In any case, the money can’t be spent on highways, and even if it was sent back to Washington, it would be reallocated to another state to build their rail system—leaving Wisconsin in the dust. (We also would be sending millions of our tax dollars to another state to build rail instead of us getting the hundreds of millions from other states.)
The core of rail opponents’ argument seems to focus on the $54 question: Can we afford the annual operations costs of the added service? Those annual costs will amount to around $6 million a year. That amounts to one-fifth of one cent of our gas tax. So when a driver fills up with 20 gallons of gasoline at $2.70 per gallon, the bill will comes to $54. Just $.04 (yes, 4 cents) out of that $54 will go to pay for intercity rail.
Their argument also assumes that there are absolutely no benefits associated with the 4-cent investment that comes with a $54 purchase. It assumes that no one will benefit from jobs created to build the service. That no one will benefit from the development that occurs around rail stations. And that no one will benefit from being able to relax rather than fight traffic on the interstate.
Opponents also like to say that the train fares will be unaffordable. According to the state Department of Transportation, one-way fares will be between $20 and $30 for the ride from Madison to Milwaukee. Compare that to the cost of driving. Using federal reimbursement rates for mileage, driving the 78 miles between Madison and Milwaukee costs $39. That means taking rail saves between $9 and $19 each trip. It saves a lot more for someone in Madison taking the train to Mitchell International Airport to catch a flight due to the saved costs of parking. And it will boost traffic at Mitchell.

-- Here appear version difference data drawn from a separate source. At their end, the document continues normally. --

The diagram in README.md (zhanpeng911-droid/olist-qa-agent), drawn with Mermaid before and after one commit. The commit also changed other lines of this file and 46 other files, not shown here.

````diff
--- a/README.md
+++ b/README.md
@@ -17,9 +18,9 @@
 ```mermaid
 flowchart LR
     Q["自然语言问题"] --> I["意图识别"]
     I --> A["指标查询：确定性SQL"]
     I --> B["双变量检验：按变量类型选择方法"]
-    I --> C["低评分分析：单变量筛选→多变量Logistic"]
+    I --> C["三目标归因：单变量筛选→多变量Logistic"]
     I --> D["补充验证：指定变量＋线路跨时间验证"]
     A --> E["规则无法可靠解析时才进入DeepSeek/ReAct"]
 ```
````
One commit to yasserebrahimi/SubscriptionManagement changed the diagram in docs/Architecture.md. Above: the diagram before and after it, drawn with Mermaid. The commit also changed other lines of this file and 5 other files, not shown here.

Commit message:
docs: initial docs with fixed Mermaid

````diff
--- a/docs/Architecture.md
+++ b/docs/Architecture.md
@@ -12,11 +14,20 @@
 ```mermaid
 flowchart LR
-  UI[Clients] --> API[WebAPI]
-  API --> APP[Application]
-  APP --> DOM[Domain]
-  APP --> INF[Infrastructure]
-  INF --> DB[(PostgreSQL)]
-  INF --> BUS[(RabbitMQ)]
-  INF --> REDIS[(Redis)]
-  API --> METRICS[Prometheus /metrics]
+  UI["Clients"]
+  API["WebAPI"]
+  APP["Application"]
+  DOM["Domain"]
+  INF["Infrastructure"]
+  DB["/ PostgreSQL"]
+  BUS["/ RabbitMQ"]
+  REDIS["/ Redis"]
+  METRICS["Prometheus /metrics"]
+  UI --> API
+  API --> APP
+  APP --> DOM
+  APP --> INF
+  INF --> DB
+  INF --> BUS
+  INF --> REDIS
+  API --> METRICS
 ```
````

It seems like there’s a lot of rage over just 4 cents out of every $54.
The real issue seems to center on divisive politics: Since most people won’t ride the train, let’s not build it. Imagine if that argument really took hold on other issues. Most people in Wisconsin won’t use the Zoo Interchange, so let’s save $2 billion and not rebuild it. Most people in Wisconsin won’t drive on I-39 between Madison and Janesville, so let’s save a billion dollars by not building that. The argument can be extended to schools, libraries and other public services that we can’t afford to lose.
Wisconsin needs smart investments to grow and to be competitive with other states and other regions. Passenger rail is one of those investments. Passenger rail serves those who would rather relax - or work - on intercity trips. Rail stations attract development that adds value to host communities. Rail becomes an attractive option to driving as gas prices rise. Rail provides mobility to those who cannot drive.
Passenger rail has been a priority for many leaders in Wisconsin’s business community for decades. It has also been a priority for one of Wisconsin’s most irrepressible cheerleaders, former Republican Gov. Tommy Thompson—proving that rail does not have to be a partisan issue.
Sadly, opponents to rail are more interested in creating wedge issues than looking at the real potential of rail service. Otherwise, they would look at the 4-cent investment of a $54 purchase through a different lens.
It’s time to stop the bickering and move ahead with an eye on Wisconsin’s future.
Steve Hiniker is executive director of 1000 Friends of Wisconsin.